WHAT THE TASK ASKS
Go through the material below and copy each line exactly.
(Beginning of GIVEN ENTRIES)
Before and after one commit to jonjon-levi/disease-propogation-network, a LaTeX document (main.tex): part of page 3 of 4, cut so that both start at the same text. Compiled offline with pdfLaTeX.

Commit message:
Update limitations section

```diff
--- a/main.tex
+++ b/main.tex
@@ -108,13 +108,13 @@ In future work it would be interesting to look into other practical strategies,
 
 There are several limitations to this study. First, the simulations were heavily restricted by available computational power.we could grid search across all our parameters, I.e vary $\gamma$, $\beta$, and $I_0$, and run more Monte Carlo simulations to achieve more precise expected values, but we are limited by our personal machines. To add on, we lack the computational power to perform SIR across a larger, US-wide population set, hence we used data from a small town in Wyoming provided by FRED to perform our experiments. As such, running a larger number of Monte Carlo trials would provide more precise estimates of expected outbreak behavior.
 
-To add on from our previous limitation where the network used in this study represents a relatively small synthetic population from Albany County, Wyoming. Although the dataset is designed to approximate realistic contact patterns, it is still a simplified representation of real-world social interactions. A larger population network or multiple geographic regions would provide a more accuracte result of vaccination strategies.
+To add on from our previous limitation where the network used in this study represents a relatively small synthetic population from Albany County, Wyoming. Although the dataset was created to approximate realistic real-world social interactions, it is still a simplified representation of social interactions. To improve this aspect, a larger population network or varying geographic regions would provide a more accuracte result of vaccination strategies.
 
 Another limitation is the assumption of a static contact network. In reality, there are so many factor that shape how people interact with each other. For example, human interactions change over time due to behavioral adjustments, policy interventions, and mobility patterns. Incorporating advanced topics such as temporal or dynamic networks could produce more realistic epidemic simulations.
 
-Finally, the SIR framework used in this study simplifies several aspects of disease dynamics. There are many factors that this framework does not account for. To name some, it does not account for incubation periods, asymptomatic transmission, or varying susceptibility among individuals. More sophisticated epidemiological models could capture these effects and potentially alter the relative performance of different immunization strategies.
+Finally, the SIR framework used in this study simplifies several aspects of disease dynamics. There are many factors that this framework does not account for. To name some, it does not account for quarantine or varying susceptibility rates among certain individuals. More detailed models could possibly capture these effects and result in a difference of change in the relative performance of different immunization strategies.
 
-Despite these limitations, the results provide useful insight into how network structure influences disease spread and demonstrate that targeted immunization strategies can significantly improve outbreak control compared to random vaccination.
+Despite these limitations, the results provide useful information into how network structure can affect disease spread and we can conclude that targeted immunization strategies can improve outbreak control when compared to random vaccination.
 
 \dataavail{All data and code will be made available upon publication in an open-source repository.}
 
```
(End of GIVEN ENTRIES)
RESPONSE BOX
Before and after one commit to jonjon-levi/disease-propogation-network, a LaTeX document (main.tex): part of page 3 of 4, cut so that both start at the same text. Compiled offline with pdfLaTeX.

Commit message:
Update limitations section

```diff
--- a/main.tex
+++ b/main.tex
@@ -108,13 +108,13 @@ In future work it would be interesting to look into other practical strategies,
 
 There are several limitations to this study. First, the simulations were heavily restricted by available computational power.we could grid search across all our parameters, I.e vary $\gamma$, $\beta$, and $I_0$, and run more Monte Carlo simulations to achieve more precise expected values, but we are limited by our personal machines. To add on, we lack the computational power to perform SIR across a larger, US-wide population set, hence we used data from a small town in Wyoming provided by FRED to perform our experiments. As such, running a larger number of Monte Carlo trials would provide more precise estimates of expected outbreak behavior.
 
-To add on from our previous limitation where the network used in this study represents a relatively small synthetic population from Albany County, Wyoming. Although the dataset is designed to approximate realistic contact patterns, it is still a simplified representation of real-world social interactions. A larger population network or multiple geographic regions would provide a more accuracte result of vaccination strategies.
+To add on from our previous limitation where the network used in this study represents a relatively small synthetic population from Albany County, Wyoming. Although the dataset was created to approximate realistic real-world social interactions, it is still a simplified representation of social interactions. To improve this aspect, a larger population network or varying geographic regions would provide a more accuracte result of vaccination strategies.
 
 Another limitation is the assumption of a static contact network. In reality, there are so many factor that shape how people interact with each other. For example, human interactions change over time due to behavioral adjustments, policy interventions, and mobility patterns. Incorporating advanced topics such as temporal or dynamic networks could produce more realistic epidemic simulations.
 
-Finally, the SIR framework used in this study simplifies several aspects of disease dynamics. There are many factors that this framework does not account for. To name some, it does not account for incubation periods, asymptomatic transmission, or varying susceptibility among individuals. More sophisticated epidemiological models could capture these effects and potentially alter the relative performance of different immunization strategies.
+Finally, the SIR framework used in this study simplifies several aspects of disease dynamics. There are many factors that this framework does not account for. To name some, it does not account for quarantine or varying susceptibility rates among certain individuals. More detailed models could possibly capture these effects and result in a difference of change in the relative performance of different immunization strategies.
 
-Despite these limitations, the results provide useful insight into how network structure influences disease spread and demonstrate that targeted immunization strategies can significantly improve outbreak control compared to random vaccination.
+Despite these limitations, the results provide useful information into how network structure can affect disease spread and we can conclude that targeted immunization strategies can improve outbreak control when compared to random vaccination.
 
 \dataavail{All data and code will be made available upon publication in an open-source repository.}
 
```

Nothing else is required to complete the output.